The seating set-up involves two well made bucket seats with arm rests set on top of two enormous storage boxes. The helm seat was set a little high for me, but even so I had no problem handling the boat in rough water while remaining seated. This was largely due to very light hydraulic steering and the fact that the hull didn’t need me to do all that much. Standing the setup was perfect.
Additional seating is in the form of wide and very deep cushions set on the back of the storage boxes. A grab rail runs across the back of the bucket seats for the passenger at the back to hang onto, and when travelling it’s very comfortable to sit side on, on these seats with your back against the base of the Targa arch.
The cockpit is nice and clean with a good non skid floor pattern, and plenty of toe space under smooth, body friendly coamings. Side pockets are fairly modest, but good enough for most of the things you like to keep close at hand.
Big hatches on either side house twin batteries, with switches in the ends of the side pockets. The fuel lines actually run under the side coamings, but a helpful sign tells you exactly where the primer bulbs are.
A hatch in the transom coaming opens to reveal twin oil bottles, which I thought would have benefited greatly by having deck fillers, as they were a bit awkward to get at (my one criticism of the boat).
There are two excellent wells in the aft deck with one plumbed for livebait. A big step located between the engines makes access possible from the water and when the boat is up on its trailer.
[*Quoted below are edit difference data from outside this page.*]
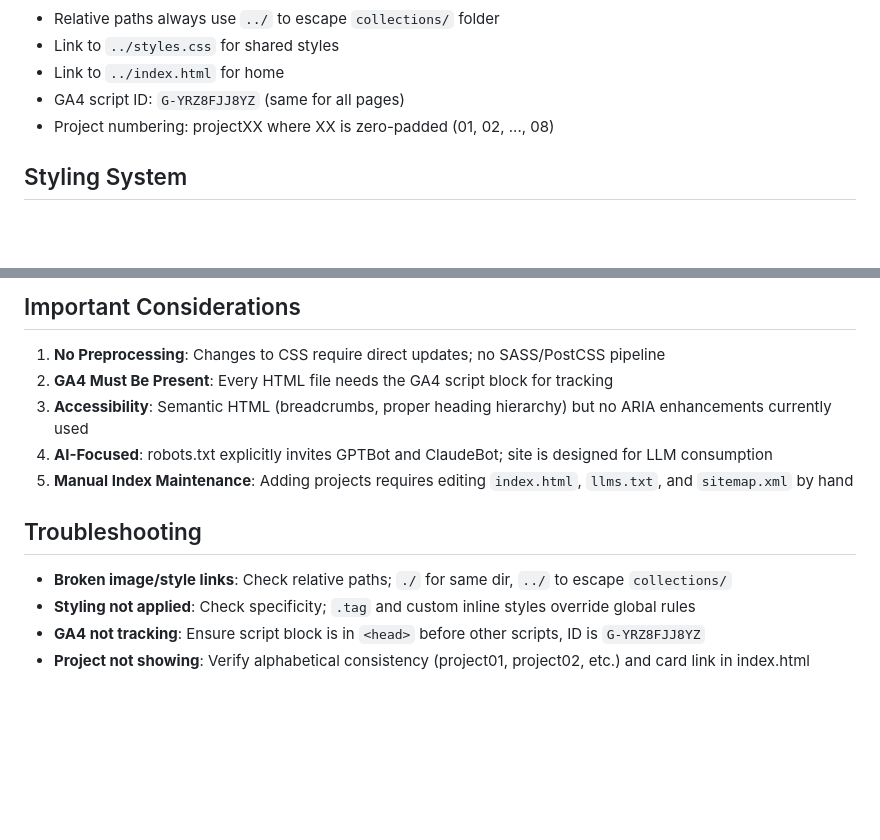
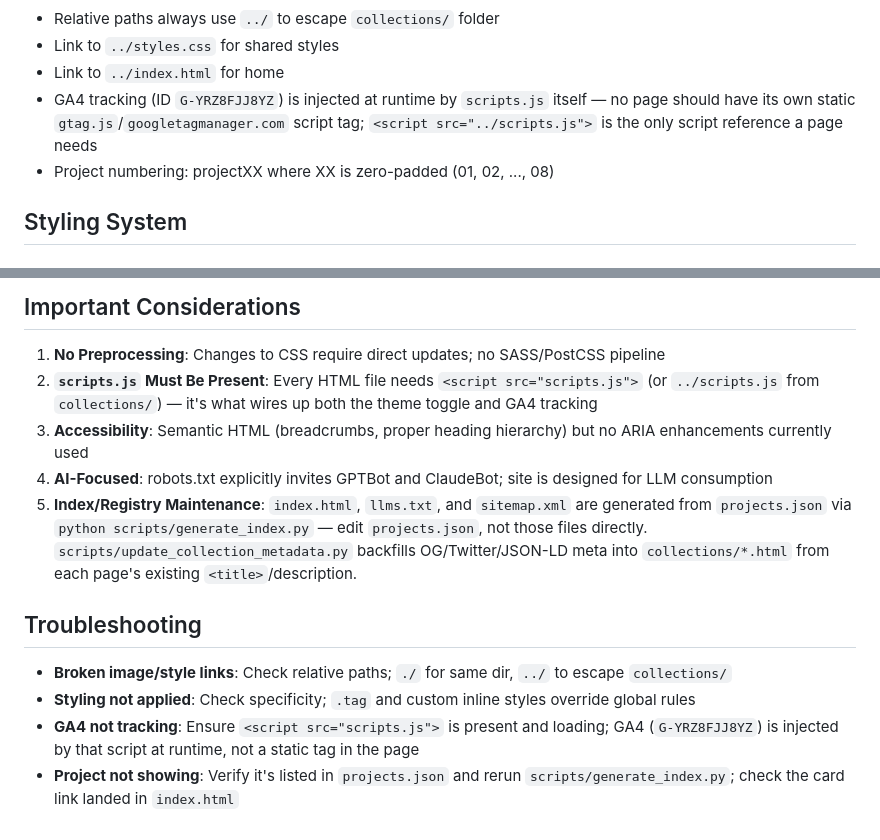
Before and after one commit to MartinFloris/MartinFloris.github.io, a Markdown page: .github/copilot-instructions.md, 2 parts joined by grey strips. GitHub-like rendering; blank space fills up the shorter version.

Commit message:
Changes to Claud.md and Copilot instructions

```diff
--- a/.github/copilot-instructions.md
+++ b/.github/copilot-instructions.md
@@ -37,7 +37,7 @@ Every project in `collections/` follows this structure:
 - Relative paths always use `../` to escape `collections/` folder
 - Link to `../styles.css` for shared styles
 - Link to `../index.html` for home
-- GA4 script ID: `G-YRZ8FJJ8YZ` (same for all pages)
+- GA4 tracking (ID `G-YRZ8FJJ8YZ`) is injected at runtime by `scripts.js` itself — no page should have its own static `gtag.js`/`googletagmanager.com` script tag; `<script src="../scripts.js">` is the only script reference a page needs
 - Project numbering: projectXX where XX is zero-padded (01, 02, ..., 08)
 
 ## Styling System
@@ -101,14 +101,14 @@ SVG paths can animate via CSS (see project03):
 ## Important Considerations
 
 1. **No Preprocessing**: Changes to CSS require direct updates; no SASS/PostCSS pipeline
-2. **GA4 Must Be Present**: Every HTML file needs the GA4 script block for tracking
+2. **`scripts.js` Must Be Present**: Every HTML file needs `<script src="scripts.js">` (or `../scripts.js` from `collections/`) — it's what wires up both the theme toggle and GA4 tracking
 3. **Accessibility**: Semantic HTML (breadcrumbs, proper heading hierarchy) but no ARIA enhancements currently used
 4. **AI-Focused**: robots.txt explicitly invites GPTBot and ClaudeBot; site is designed for LLM consumption
-5. **Manual Index Maintenance**: Adding projects requires editing `index.html`, `llms.txt`, and `sitemap.xml` by hand
+5. **Index/Registry Maintenance**: `index.html`, `llms.txt`, and `sitemap.xml` are generated from `projects.json` via `python scripts/generate_index.py` — edit `projects.json`, not those files directly. `scripts/update_collection_metadata.py` backfills OG/Twitter/JSON-LD meta into `collections/*.html` from each page's existing `<title>`/description.
 
 ## Troubleshooting
 
 - **Broken image/style links**: Check relative paths; `./` for same dir, `../` to escape `collections/`
 - **Styling not applied**: Check specificity; `.tag` and custom inline styles override global rules
-- **GA4 not tracking**: Ensure script block is in `<head>` before other scripts, ID is `G-YRZ8FJJ8YZ`
-- **Project not showing**: Verify alphabetical consistency (project01, project02, etc.) and card link in index.html
+- **GA4 not tracking**: Ensure `<script src="scripts.js">` is present and loading; GA4 (`G-YRZ8FJJ8YZ`) is injected by that script at runtime, not a static tag in the page
+- **Project not showing**: Verify it's listed in `projects.json` and rerun `scripts/generate_index.py`; check the card link landed in `index.html`
```
Also changed, not shown: other parts of .github/copilot-instructions.md (+2 -2 lines), CLAUDE.md (added, +55 -0 lines).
Hardware throughout is first class, as was the canopy and clears which were well designed and a particularly good fit.
The power options range from twin 90hp to twin 140hp engines. Since top speed with the twin 115hp Yamahas fitted was in excess of 40 knots, you’d have to be in a big hurry or thinking of commercial loads to fit the 140s! I thought the 115s were prefect.
I kept thinking to myself what a great boat this would be for long range work, and the twin 360 litre fuel tanks underfloor certainly backed this idea up. It would be a very comfortable rig for a few days away from it all.
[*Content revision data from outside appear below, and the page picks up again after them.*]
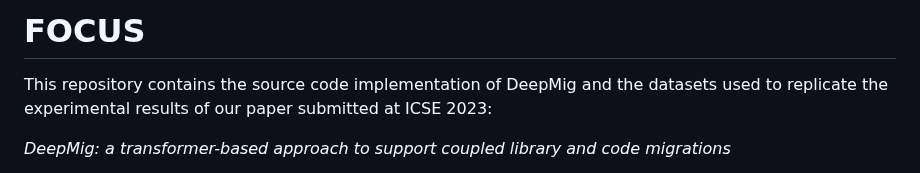
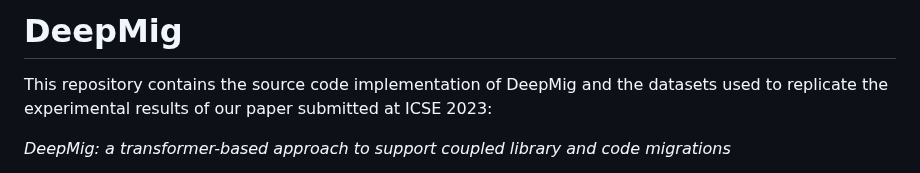
Before and after one commit to MDEGroup/DeepMig, a Markdown page: README.md, the part around the change. Drawn GitHub-style.

```diff
--- a/README.md
+++ b/README.md
@@ -1,4 +1,4 @@
-# FOCUS
+# DeepMig
 
 This repository contains the source code implementation of DeepMig and the datasets used to replicate the experimental results of our paper submitted at ICSE 2023:
 
```
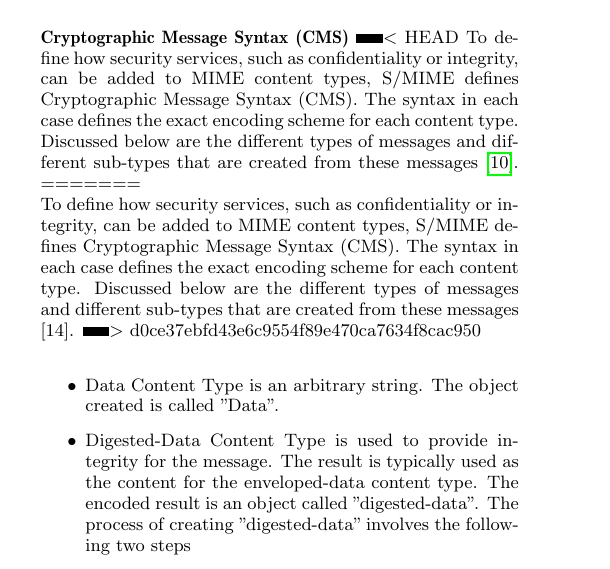
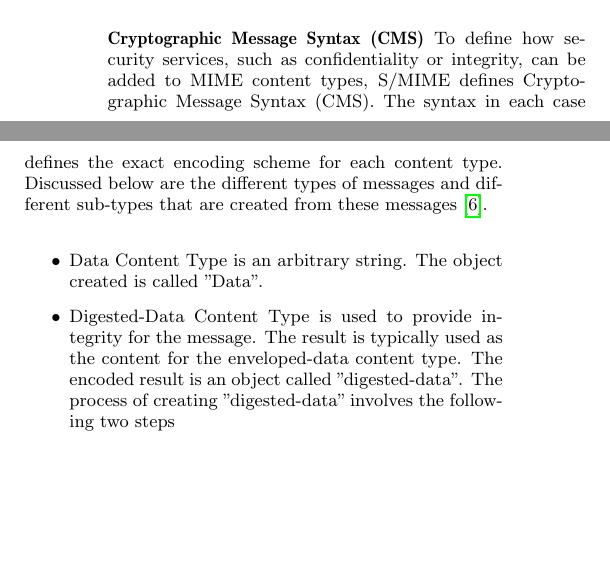
Before and after one commit to WadOps/latex_template, a LaTeX paper (secure-email.tex, which reads chapters/analysis-smime.tex): part of one column of page 3 of 10 before the commit and two parts of the columns of page 3 of 10 after it, the two joined at a grey line, cut so that both start at the same text, the shorter picture padded with empty space. Compiled offline with pdfLaTeX.

Commit message:
fix minor issues

```diff
--- a/chapters/analysis-smime.tex
+++ b/chapters/analysis-smime.tex
@@ -13,12 +13,7 @@ S/MIME version 3.2 is defined by the following five major specifications.
 \item Enhanced Security Services for S/MIME (RFC 2634 \cite{rfc2634})
 \end{itemize}
 \textbf{Cryptographic Message Syntax (CMS)}
-<<<<<<< HEAD
 To define how security services, such as confidentiality or integrity, can be added to MIME content types, S/MIME defines Cryptographic Message Syntax (CMS). The syntax in each case defines the exact encoding scheme for each content type. Discussed below are the different types of messages and different sub-types that are created from these messages \cite{PKCS-7}.
-=======
-\newline
-To define how security services, such as confidentiality or integrity, can be added to MIME content types, S/MIME defines Cryptographic Message Syntax (CMS). The syntax in each case defines the exact encoding scheme for each content type. Discussed below are the different types of messages and different sub-types that are created from these messages [14].
->>>>>>> d0ce37ebfd43e6c9554f89e470ca7634f8cac950
 \begin{itemize}
 \item Data Content Type is an arbitrary string.  The object created is called "Data".
 \item Digested-Data Content Type is used to provide integrity for the message. The result is typically used as the content for the enveloped-data content type.  The encoded result is an object called "digested-data".  The process of creating "digested-data" involves the following two steps
```
Also changed, not shown: secure-email.tex (+2 -2 lines).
We had a fairly typical Calcutt boat testing day for the run, with 30 knots and better of offshore wind, then swells coming in from two directions on the open sea. A couple of clicks offshore the westerly was making a sea of its own, opposing the crisscross of the ocean swells. It was not small boat territory on the day, but an ideal day for a good cat.
Just offshore the swells were popping up against the wind, so I took the boat in fairly quietly, then built it up to the point where I figured we had a realistic running speed that wouldn’t involve a great series of aerial whoop-de-doos and the like. It impressed the pants right off me to discover that we could run over that stuff at 4000 to 4500, optimum cruise speeds, without ever needing to get out of our chairs.
At those rev settings the Kevlacat was zipping along at 27-30 knots, and that’s very fast for the conditions. The thing was that the boat was not just managing to keep up that pace – it was loping along as comfortable as you like.
Several times we came into steep stuff that caused me to brace, but the big impacts never came. Whether slicing it or flying over it, this hull delivers a superbly soft ride.
In typical cat fashion this boat leans out of turns, which you get used to after a while. With the strong wind we did get a lot of spray blowing across the cockpit, but I was impressed to note that this was not sucking back into the passenger area. We had the clears unzipped up front, but I thought the hull to be pretty dry under the circumstances.
Speeds through the rev range were as follows:
|2500||9.9 (just on plane)|
|3000||19.1 (clean plane)|
I liked this boat very much. It made few demands on the driver and could have been driven by anyone with a modest amount of offshore experience. Performance in the conditions prevailing on the day suggested it would be a safe and comfortable boat in much bigger seas, which is one of the things that made me think of it as a long range boat. Getting caught out a long way from home wouldn’t be all that much of a fuss in a boat like this.
Article taken from Modern Boating, May/June 1998.